Cheese consisted of coagulated buttermilk


and honey" and "milk and honey" are in Biblical language synonyms of the diet of prosperity.

The butter then used differed from our own product inasmuch as the hot sun to which the cream was exposed when being churned rendered the completed article more liquid. Even to-day in some parts of the Orient the butter served to visiting Europeans has to be manufactured especially for them from cold cream.

Cheese consisted of coagulated buttermilk, dried until hard and then ground.

Oil was made from various vegetables, but that of the olive was most esteemed.

Wine and water were carried in vessels made of the skins of goats, kids or other clean animals. After the animal had been killed, the head, feet and tail were cut off and the body was drawn out of the skin, which was then tanned (acacia bark being sometimes called into service). The hairy part of the skin formed the exterior of the vessel, the legs and the end of the tail being sewn up. When filled, the neck was tied up.

An ox skin was used to make a "gerba" which formed a storage chamber for large quantities of liquor. One of average size contained sixty gallons.

The milk of cows, sheep, camels and goats was drank. When fresh it was known as "khalab," when sour as "khema." The latter was used in the composition of salads and

for cooking meats, etc.

A strengthening beverage was made by heating milk over a slow fire and then adding a small piece of old khema or other acid to make it coagulate. Much of this was bottled and kept for future use. It was the universal refreshment offered strangers and the ancient Jew, like the modern Arab, refused to accept payment for it.

The other drinks of the people were barley water; sherbet (made by partially dissolving fig cake in water); pomegranate wine; beer made from barley with herbs such as the lupin and skirret; honey, date, fig, millet and grape wines and a drink made by placing raisins in jars of water and burying them until fermentation had taken place. Water was imbibed in large quantities after meals.

Vinegar was made by mixing barley with wine, or soured wine was used.

The prohibition expressed in the ninth chapter of Genesis against animal blood as an article of diet was repeated with detailed instructions in Leviticus. Instead of devoting a large amount of space to recounting the regulations there expressed, it will perhaps be better to make only a general classification of them.

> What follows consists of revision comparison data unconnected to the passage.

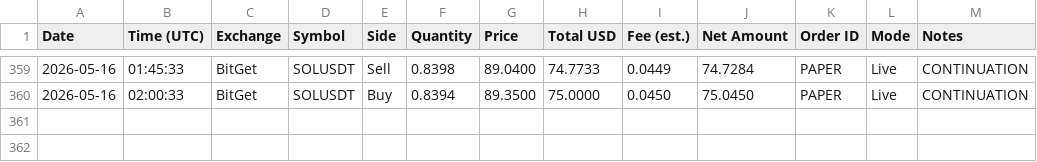
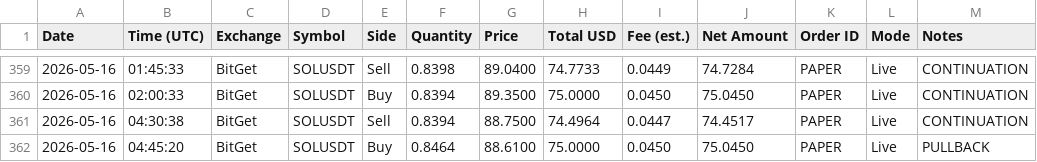
Before and after one commit to linuxdls14-prog/jackson-video-resources-claude-tradingview-mcp-trading, a CSV file: trades.csv, drawn as a sheet; only a part is shown, gaps mark what is left out.

Commit message:
state: trades.csv 2026-05-16T04:45

```diff
--- a/trades.csv
+++ b/trades.csv
@@ -360 +360,3 @@ Date,Time (UTC),Exchange,Symbol,Side,Quantity,Price,Total USD,Fee (est.),Net Amo
 2026-05-16,02:00:33,BitGet,SOLUSDT,Buy,0.8394,89.3500,75.0000,0.0450,75.0450,PAPER,Live,CONTINUATION
+2026-05-16,04:30:38,BitGet,SOLUSDT,Sell,0.8394,88.7500,74.4964,0.0447,74.4517,PAPER,Live,CONTINUATION
+2026-05-16,04:45:20,BitGet,SOLUSDT,Buy,0.8464,88.6100,75.0000,0.0450,75.0450,PAPER,Live,PULLBACK
```
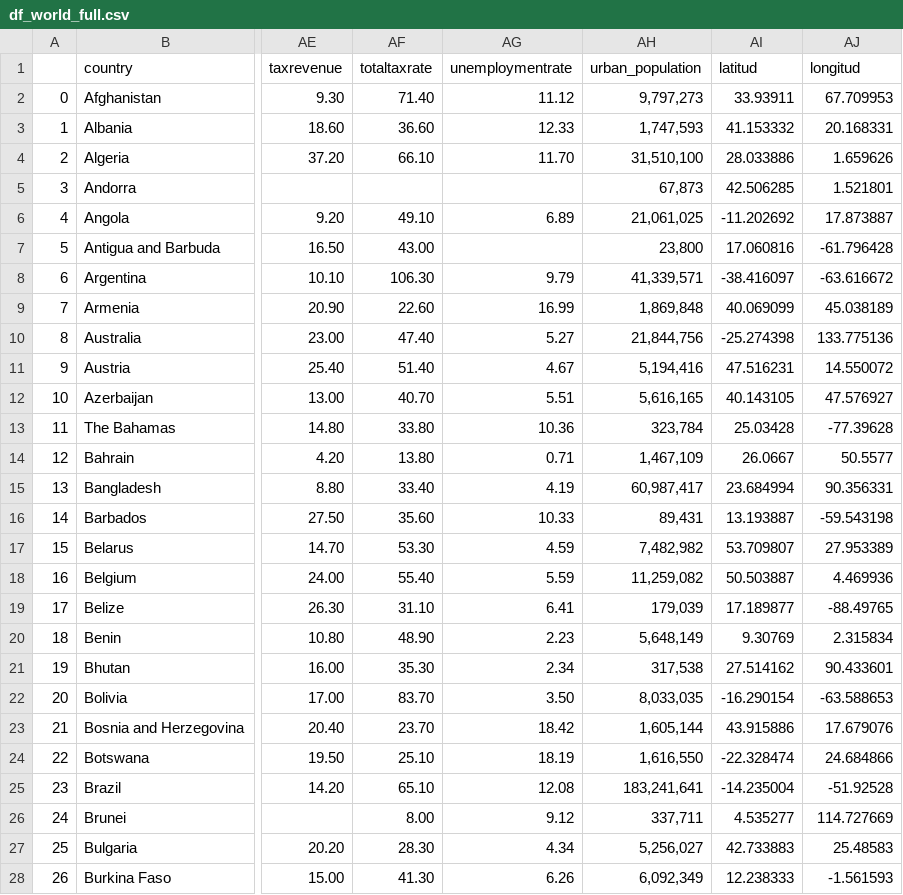
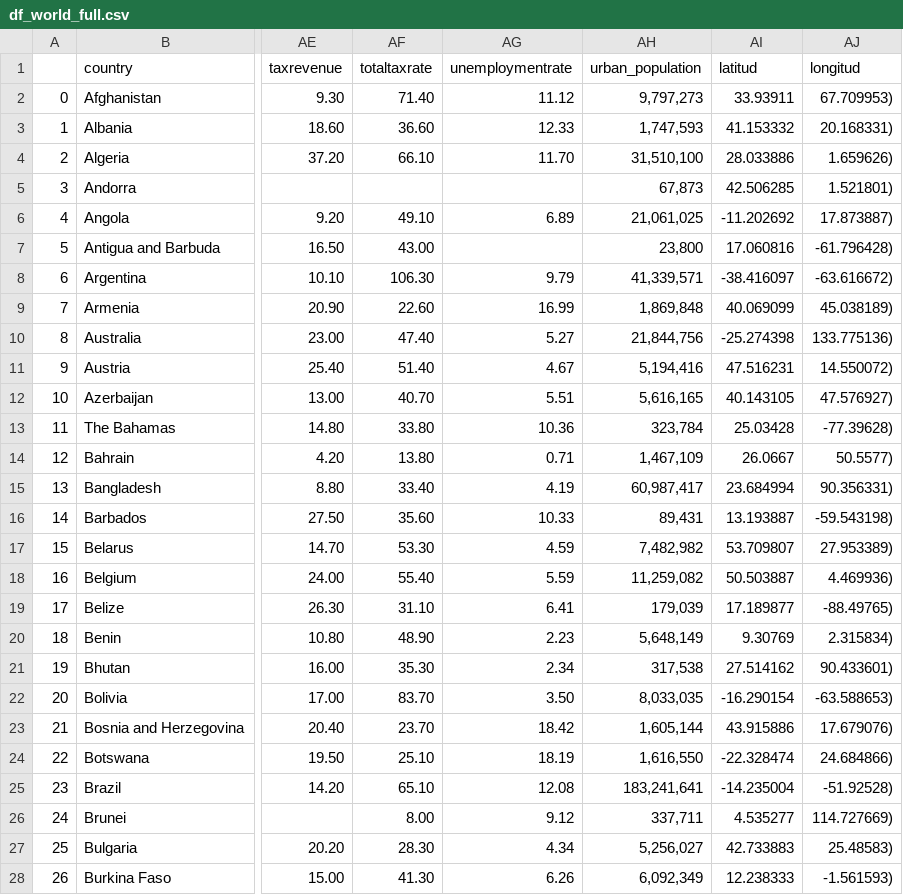
Before and after one commit to karinem0/promoG-modulo3-sprint1-pairprogramming-Fedra-Karine, a CSV file: df_world_full.csv, drawn as a sheet; only a part is shown, gaps mark what is left out; the diff covers the shown part only; the diff names each change by its address in the sheet, - before the commit and + after, or states it on an @@ line.

```diff
--- a/df_world_full.csv
+++ b/df_world_full.csv
-AJ2 (longitud): 67.709953
+AJ2 (longitud): 67.709953)
-AJ3 (longitud): 20.168331
+AJ3 (longitud): 20.168331)
-AJ4 (longitud): 1.659626
+AJ4 (longitud): 1.659626)
-AJ5 (longitud): 1.521801
+AJ5 (longitud): 1.521801)
-AJ6 (longitud): 17.873887
+AJ6 (longitud): 17.873887)
-AJ7 (longitud): -61.796428
+AJ7 (longitud): -61.796428)
-AJ8 (longitud): -63.616672
+AJ8 (longitud): -63.616672)
-AJ9 (longitud): 45.038189
+AJ9 (longitud): 45.038189)
-AJ10 (longitud): 133.775136
+AJ10 (longitud): 133.775136)
-AJ11 (longitud): 14.550072
+AJ11 (longitud): 14.550072)
-AJ12 (longitud): 47.576927
+AJ12 (longitud): 47.576927)
-AJ13 (longitud): -77.39628
+AJ13 (longitud): -77.39628)
-AJ14 (longitud): 50.5577
+AJ14 (longitud): 50.5577)
-AJ15 (longitud): 90.356331
+AJ15 (longitud): 90.356331)
-AJ16 (longitud): -59.543198
+AJ16 (longitud): -59.543198)
-AJ17 (longitud): 27.953389
+AJ17 (longitud): 27.953389)
-AJ18 (longitud): 4.469936
+AJ18 (longitud): 4.469936)
-AJ19 (longitud): -88.49765
+AJ19 (longitud): -88.49765)
-AJ20 (longitud): 2.315834
+AJ20 (longitud): 2.315834)
-AJ21 (longitud): 90.433601
+AJ21 (longitud): 90.433601)
-AJ22 (longitud): -63.588653
+AJ22 (longitud): -63.588653)
-AJ23 (longitud): 17.679076
+AJ23 (longitud): 17.679076)
-AJ24 (longitud): 24.684866
+AJ24 (longitud): 24.684866)
-AJ25 (longitud): -51.92528
+AJ25 (longitud): -51.92528)
-AJ26 (longitud): 114.727669
+AJ26 (longitud): 114.727669)
-AJ27 (longitud): 25.48583
+AJ27 (longitud): 25.48583)
-AJ28 (longitud): -1.561593
+AJ28 (longitud): -1.561593)
```
Also changed, not shown: 168 edited cells elsewhere in this file, 2 other files.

There were interdicted: _Sheretz haaretz_, creeping things; _sheretz haof_, winged insects, with the exception of the fully developed locust; of _sheretz hamayim_, creatures dwelling in water, those which were not provided with fins and scales; of the feathered species those which were not furnished by nature with the implements with which to clean themselves; of the quadrupeds and animals of the chase those that did not chew the cud or were not provided with split hoofs.

The fat parts of animals were also reserved for the altar and temple offerings.

Special interdictions were announced against dead or injured animals; though these did not extend to strangers. In the New Testament, these laws are also mentioned as applying to healthy animals that had been strangled or killed in any manner other than that prescribed.

In a word, the Mosaic laws prohibited the use of any flesh that was diseased, bruised or rendered unwholesome by the presence of too much blood and also of the flesh of animals that were not cleanly in habits, diet or body.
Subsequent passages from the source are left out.